WHAT IS NEEDED: Extract every line of the material that holds the string "dplyr".
..........
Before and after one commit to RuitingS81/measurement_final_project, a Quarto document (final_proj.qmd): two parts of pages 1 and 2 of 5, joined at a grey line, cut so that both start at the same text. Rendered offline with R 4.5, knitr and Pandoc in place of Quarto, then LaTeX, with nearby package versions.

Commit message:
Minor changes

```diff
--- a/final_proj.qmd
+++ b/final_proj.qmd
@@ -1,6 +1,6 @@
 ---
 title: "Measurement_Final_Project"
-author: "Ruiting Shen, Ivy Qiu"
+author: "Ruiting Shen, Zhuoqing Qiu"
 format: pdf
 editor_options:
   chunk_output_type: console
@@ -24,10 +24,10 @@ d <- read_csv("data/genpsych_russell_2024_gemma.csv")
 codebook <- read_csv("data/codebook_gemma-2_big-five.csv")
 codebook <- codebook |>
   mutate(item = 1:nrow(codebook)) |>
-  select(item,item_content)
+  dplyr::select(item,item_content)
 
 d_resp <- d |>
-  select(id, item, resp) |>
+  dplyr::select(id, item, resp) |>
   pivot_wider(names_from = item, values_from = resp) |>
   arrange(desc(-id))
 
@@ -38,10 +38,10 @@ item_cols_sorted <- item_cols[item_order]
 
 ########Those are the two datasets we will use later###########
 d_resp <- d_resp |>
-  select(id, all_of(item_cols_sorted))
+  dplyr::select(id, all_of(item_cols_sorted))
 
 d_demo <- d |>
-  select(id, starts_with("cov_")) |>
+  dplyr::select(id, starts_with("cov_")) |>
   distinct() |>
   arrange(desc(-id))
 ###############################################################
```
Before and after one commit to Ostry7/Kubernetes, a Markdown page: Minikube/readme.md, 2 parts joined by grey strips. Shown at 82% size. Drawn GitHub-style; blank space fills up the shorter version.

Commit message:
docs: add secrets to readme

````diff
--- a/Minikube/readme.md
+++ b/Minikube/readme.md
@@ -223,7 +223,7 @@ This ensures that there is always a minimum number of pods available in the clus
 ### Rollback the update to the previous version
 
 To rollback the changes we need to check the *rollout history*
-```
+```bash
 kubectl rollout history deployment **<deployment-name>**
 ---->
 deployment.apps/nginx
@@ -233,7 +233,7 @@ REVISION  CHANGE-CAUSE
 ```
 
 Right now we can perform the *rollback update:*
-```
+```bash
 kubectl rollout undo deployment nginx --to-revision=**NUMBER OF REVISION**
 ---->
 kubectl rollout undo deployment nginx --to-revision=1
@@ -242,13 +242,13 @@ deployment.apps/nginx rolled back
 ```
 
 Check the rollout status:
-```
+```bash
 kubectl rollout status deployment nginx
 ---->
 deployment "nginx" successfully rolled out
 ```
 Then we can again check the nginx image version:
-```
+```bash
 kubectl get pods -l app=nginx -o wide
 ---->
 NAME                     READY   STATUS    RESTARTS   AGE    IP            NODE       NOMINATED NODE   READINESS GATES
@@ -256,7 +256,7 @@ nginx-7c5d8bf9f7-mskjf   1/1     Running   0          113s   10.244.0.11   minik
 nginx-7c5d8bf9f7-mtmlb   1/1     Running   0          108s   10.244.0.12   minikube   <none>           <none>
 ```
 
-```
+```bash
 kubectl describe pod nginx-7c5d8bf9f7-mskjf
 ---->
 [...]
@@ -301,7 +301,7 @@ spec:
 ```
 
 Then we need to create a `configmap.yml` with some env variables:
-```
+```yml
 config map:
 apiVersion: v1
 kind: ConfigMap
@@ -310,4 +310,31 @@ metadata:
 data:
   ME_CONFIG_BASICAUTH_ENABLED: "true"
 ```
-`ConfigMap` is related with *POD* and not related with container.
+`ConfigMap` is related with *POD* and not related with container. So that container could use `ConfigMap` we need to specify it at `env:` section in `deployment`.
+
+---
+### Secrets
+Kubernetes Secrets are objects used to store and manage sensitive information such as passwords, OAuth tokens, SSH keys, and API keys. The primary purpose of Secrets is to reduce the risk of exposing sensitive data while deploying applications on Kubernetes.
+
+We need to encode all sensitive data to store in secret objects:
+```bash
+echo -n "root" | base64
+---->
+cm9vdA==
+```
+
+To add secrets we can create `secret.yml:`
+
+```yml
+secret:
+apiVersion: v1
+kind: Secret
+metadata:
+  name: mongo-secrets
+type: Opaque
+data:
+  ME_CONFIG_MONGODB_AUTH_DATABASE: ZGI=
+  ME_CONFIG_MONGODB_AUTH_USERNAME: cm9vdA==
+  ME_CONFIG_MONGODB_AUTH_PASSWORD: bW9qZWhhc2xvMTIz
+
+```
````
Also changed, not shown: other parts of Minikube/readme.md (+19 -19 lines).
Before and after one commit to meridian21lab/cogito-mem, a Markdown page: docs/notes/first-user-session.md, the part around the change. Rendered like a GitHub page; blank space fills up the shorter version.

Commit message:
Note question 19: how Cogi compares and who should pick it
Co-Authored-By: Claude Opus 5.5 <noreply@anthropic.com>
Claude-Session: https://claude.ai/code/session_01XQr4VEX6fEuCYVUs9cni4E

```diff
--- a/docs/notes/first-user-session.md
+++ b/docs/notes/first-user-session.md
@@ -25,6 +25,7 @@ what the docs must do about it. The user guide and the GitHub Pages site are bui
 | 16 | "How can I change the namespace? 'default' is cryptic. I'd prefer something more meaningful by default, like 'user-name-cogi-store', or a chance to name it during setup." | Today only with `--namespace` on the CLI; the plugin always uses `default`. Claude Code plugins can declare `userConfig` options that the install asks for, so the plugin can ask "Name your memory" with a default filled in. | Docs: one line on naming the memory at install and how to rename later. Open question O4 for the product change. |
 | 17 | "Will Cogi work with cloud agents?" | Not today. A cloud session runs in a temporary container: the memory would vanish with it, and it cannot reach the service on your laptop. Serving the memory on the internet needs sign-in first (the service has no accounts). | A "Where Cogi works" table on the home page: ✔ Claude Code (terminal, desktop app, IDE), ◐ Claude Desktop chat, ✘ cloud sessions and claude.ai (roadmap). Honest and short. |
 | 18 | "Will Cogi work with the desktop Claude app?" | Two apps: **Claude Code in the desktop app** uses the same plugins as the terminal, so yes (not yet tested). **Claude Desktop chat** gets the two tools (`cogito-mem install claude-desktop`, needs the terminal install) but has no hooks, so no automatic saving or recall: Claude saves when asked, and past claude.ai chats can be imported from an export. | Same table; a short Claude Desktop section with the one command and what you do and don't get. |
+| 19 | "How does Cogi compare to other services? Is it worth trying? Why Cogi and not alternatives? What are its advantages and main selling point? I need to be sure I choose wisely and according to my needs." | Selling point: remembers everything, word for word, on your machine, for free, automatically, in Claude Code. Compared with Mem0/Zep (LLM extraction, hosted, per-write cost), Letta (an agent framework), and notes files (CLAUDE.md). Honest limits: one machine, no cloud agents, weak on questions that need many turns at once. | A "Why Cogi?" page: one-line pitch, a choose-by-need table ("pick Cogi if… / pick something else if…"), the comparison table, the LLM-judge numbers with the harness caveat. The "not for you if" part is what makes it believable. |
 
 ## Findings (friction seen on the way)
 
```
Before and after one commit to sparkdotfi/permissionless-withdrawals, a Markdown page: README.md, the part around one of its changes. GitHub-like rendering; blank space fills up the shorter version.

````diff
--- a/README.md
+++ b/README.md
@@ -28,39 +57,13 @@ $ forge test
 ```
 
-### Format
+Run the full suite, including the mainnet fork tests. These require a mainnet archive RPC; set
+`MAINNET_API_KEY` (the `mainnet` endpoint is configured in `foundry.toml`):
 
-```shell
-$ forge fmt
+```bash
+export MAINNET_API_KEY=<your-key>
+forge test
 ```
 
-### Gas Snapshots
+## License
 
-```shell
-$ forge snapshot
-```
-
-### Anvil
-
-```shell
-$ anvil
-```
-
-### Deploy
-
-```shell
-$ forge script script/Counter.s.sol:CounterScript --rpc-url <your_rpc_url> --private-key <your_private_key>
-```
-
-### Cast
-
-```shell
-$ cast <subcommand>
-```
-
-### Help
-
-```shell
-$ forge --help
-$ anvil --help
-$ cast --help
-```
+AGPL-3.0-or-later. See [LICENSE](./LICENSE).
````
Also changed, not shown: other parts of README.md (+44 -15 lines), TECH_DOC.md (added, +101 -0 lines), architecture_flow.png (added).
..........
COMPLETED TASK:
+  dplyr::select(item,item_content)
+  dplyr::select(id, item, resp) |>
+  dplyr::select(id, all_of(item_cols_sorted))
+  dplyr::select(id, starts_with("cov_")) |>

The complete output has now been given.